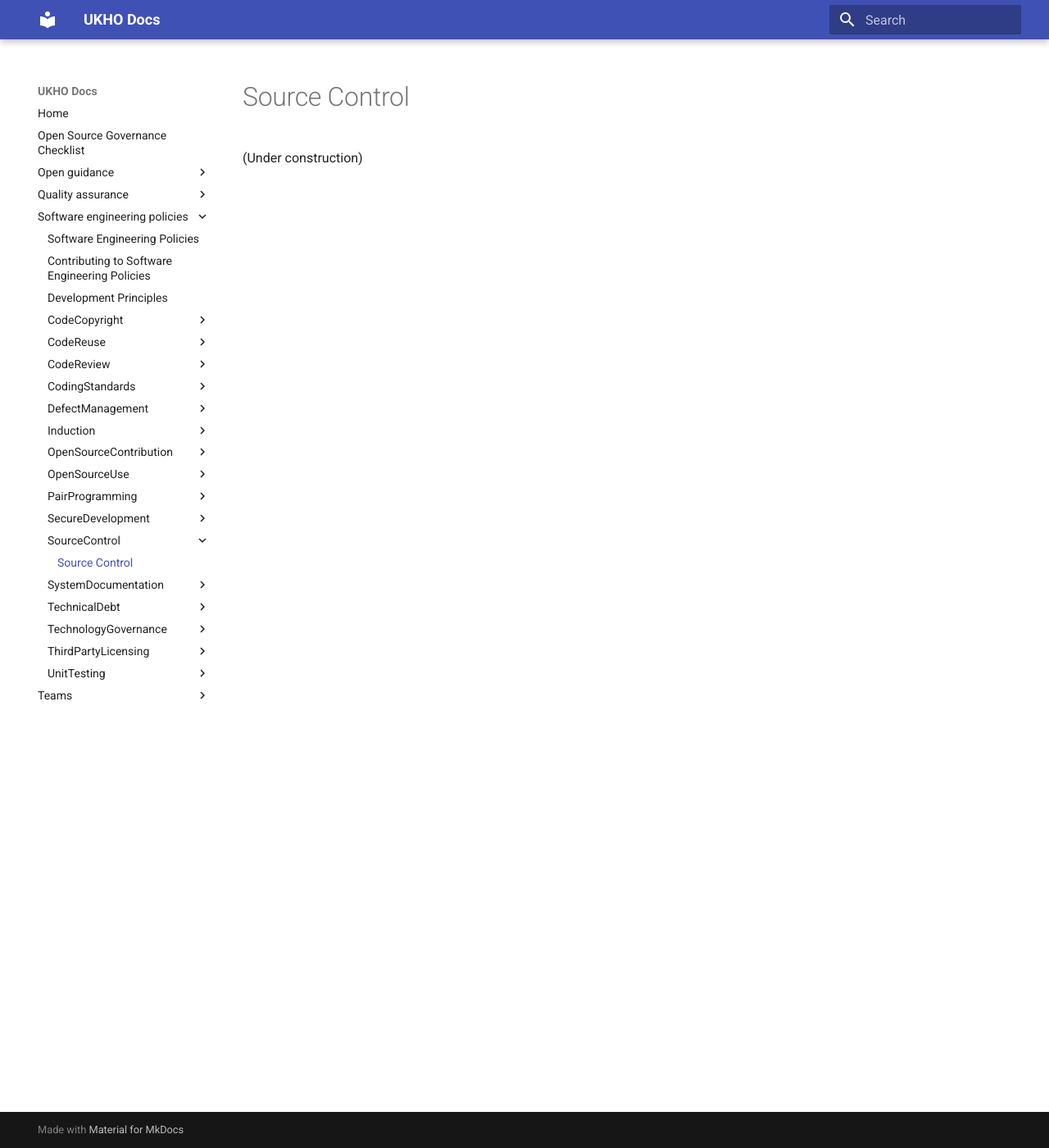
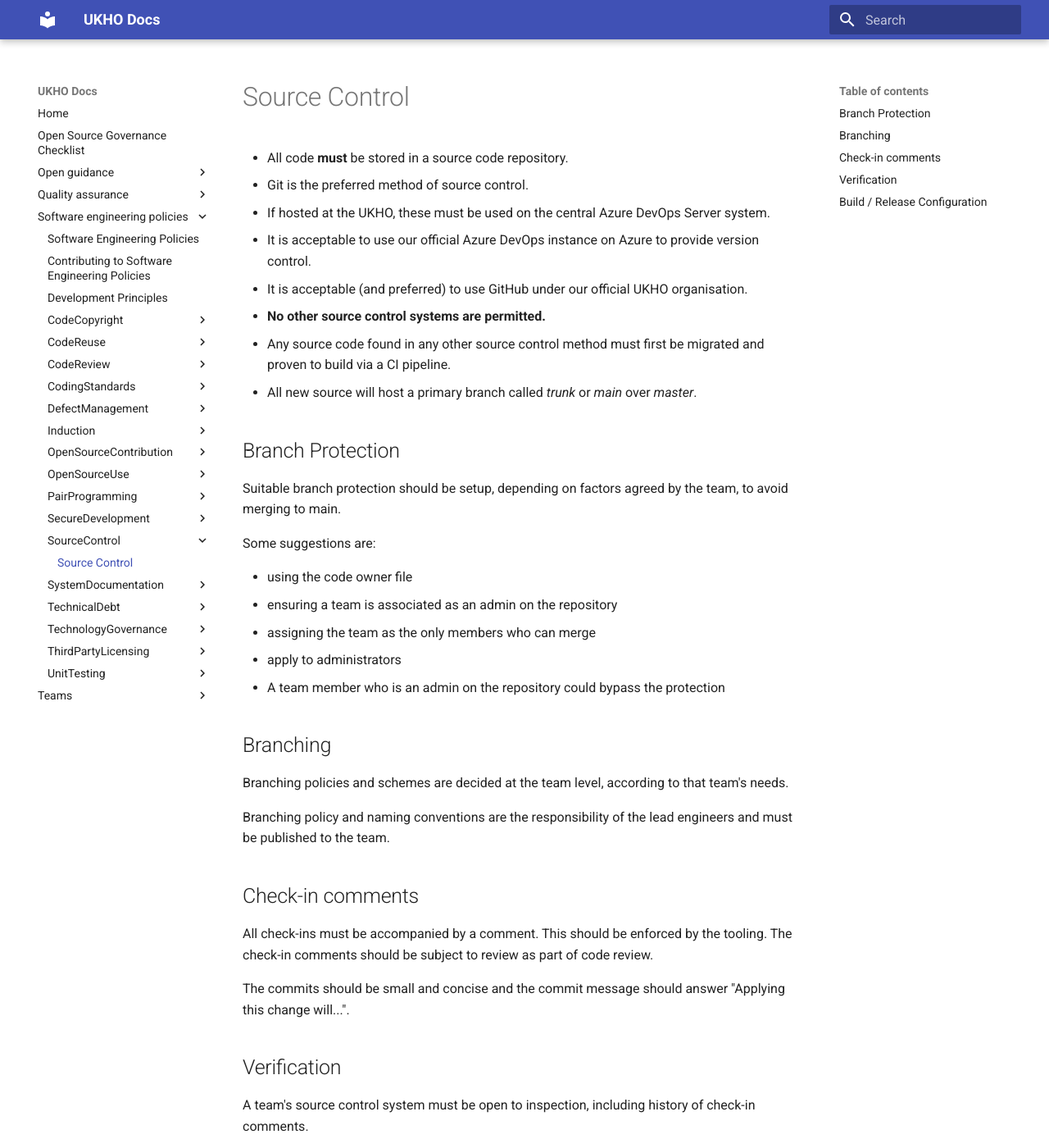
Before and after one commit to UKHO/docs, an MkDocs documentation site: the page built from docs/software-engineering-policies/SourceControl/SourceControlPolicy.md, in a window 1280 px wide and 1400 px high. Shown: the whole window at 82% size. Built offline with MkDocs 1.6.1 and Material for MkDocs 9.7.7, drawn with Linux system fonts in a browser that asks for light colours; some of the changed text lies outside the part shown.

Commit message:
Update source control policy document

```diff
--- a/docs/software-engineering-policies/SourceControl/SourceControlPolicy.md
+++ b/docs/software-engineering-policies/SourceControl/SourceControlPolicy.md
@@ -1,3 +1,46 @@
 # Source Control
 
-(Under construction)
+- All code **must** be stored in a source code repository.
+- Git is the preferred method of source control.
+- If hosted at the UKHO, these must be used on the central Azure DevOps Server system.
+- It is acceptable to use our official Azure DevOps instance on Azure to provide version control.
+- It is acceptable (and preferred) to use GitHub under our official UKHO organisation.
+- **No other source control systems are permitted.**
+- Any source code found in any other source control method must first be migrated and proven to build via a CI pipeline.
+- All new source will host a primary branch called _trunk_ or _main_ over _master_.
+
+## Branch Protection
+
+Suitable branch protection should be setup, depending on factors agreed by the team, to avoid merging to main.
+
+Some suggestions are:
+
+- using the code owner file
+- ensuring a team is associated as an admin on the repository
+- assigning the team as the only members who can merge
+- apply to administrators
+  - A team member who is an admin on the repository could bypass the protection
+
+## Branching
+
+Branching policies and schemes are decided at the team level, according to that team's needs.
+
+Branching policy and naming conventions are the responsibility of the lead engineers and must be published to the team.
+
+## Check-in comments
+
+All check-ins must be accompanied by a comment.  This should be enforced by the tooling.  The check-in comments should be subject to review as part of code review.
+
+The commits should be small and concise and the commit message should answer "Applying this change will...".
+
+## Verification
+
+A team's source control system must be open to inspection, including history of check-in comments.
+
+A team's branching policy and naming conventions must be available for verification.
+
+## Build / Release Configuration
+
+Build and release pipelines should be under source control using YAML builds.
+
+Secrets should be provided by variable groups and possibly backed by a keyvault to allow for ease of maintenance.
```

_ _ _ _ _ _ _

A verbatim copy of the listing, with all pictures removed, is required.

Before and after one commit to UKHO/docs, an MkDocs documentation site: the page built from docs/software-engineering-policies/SourceControl/SourceControlPolicy.md, in a window 1280 px wide and 1400 px high. Shown: the whole window at 82% size. Built offline with MkDocs 1.6.1 and Material for MkDocs 9.7.7, drawn with Linux system fonts in a browser that asks for light colours; some of the changed text lies outside the part shown.

Commit message:
Update source control policy document

```diff
--- a/docs/software-engineering-policies/SourceControl/SourceControlPolicy.md
+++ b/docs/software-engineering-policies/SourceControl/SourceControlPolicy.md
@@ -1,3 +1,46 @@
 # Source Control
 
-(Under construction)
+- All code **must** be stored in a source code repository.
+- Git is the preferred method of source control.
+- If hosted at the UKHO, these must be used on the central Azure DevOps Server system.
+- It is acceptable to use our official Azure DevOps instance on Azure to provide version control.
+- It is acceptable (and preferred) to use GitHub under our official UKHO organisation.
+- **No other source control systems are permitted.**
+- Any source code found in any other source control method must first be migrated and proven to build via a CI pipeline.
+- All new source will host a primary branch called _trunk_ or _main_ over _master_.
+
+## Branch Protection
+
+Suitable branch protection should be setup, depending on factors agreed by the team, to avoid merging to main.
+
+Some suggestions are:
+
+- using the code owner file
+- ensuring a team is associated as an admin on the repository
+- assigning the team as the only members who can merge
+- apply to administrators
+  - A team member who is an admin on the repository could bypass the protection
+
+## Branching
+
+Branching policies and schemes are decided at the team level, according to that team's needs.
+
+Branching policy and naming conventions are the responsibility of the lead engineers and must be published to the team.
+
+## Check-in comments
+
+All check-ins must be accompanied by a comment.  This should be enforced by the tooling.  The check-in comments should be subject to review as part of code review.
+
+The commits should be small and concise and the commit message should answer "Applying this change will...".
+
+## Verification
+
+A team's source control system must be open to inspection, including history of check-in comments.
+
+A team's branching policy and naming conventions must be available for verification.
+
+## Build / Release Configuration
+
+Build and release pipelines should be under source control using YAML builds.
+
+Secrets should be provided by variable groups and possibly backed by a keyvault to allow for ease of maintenance.
```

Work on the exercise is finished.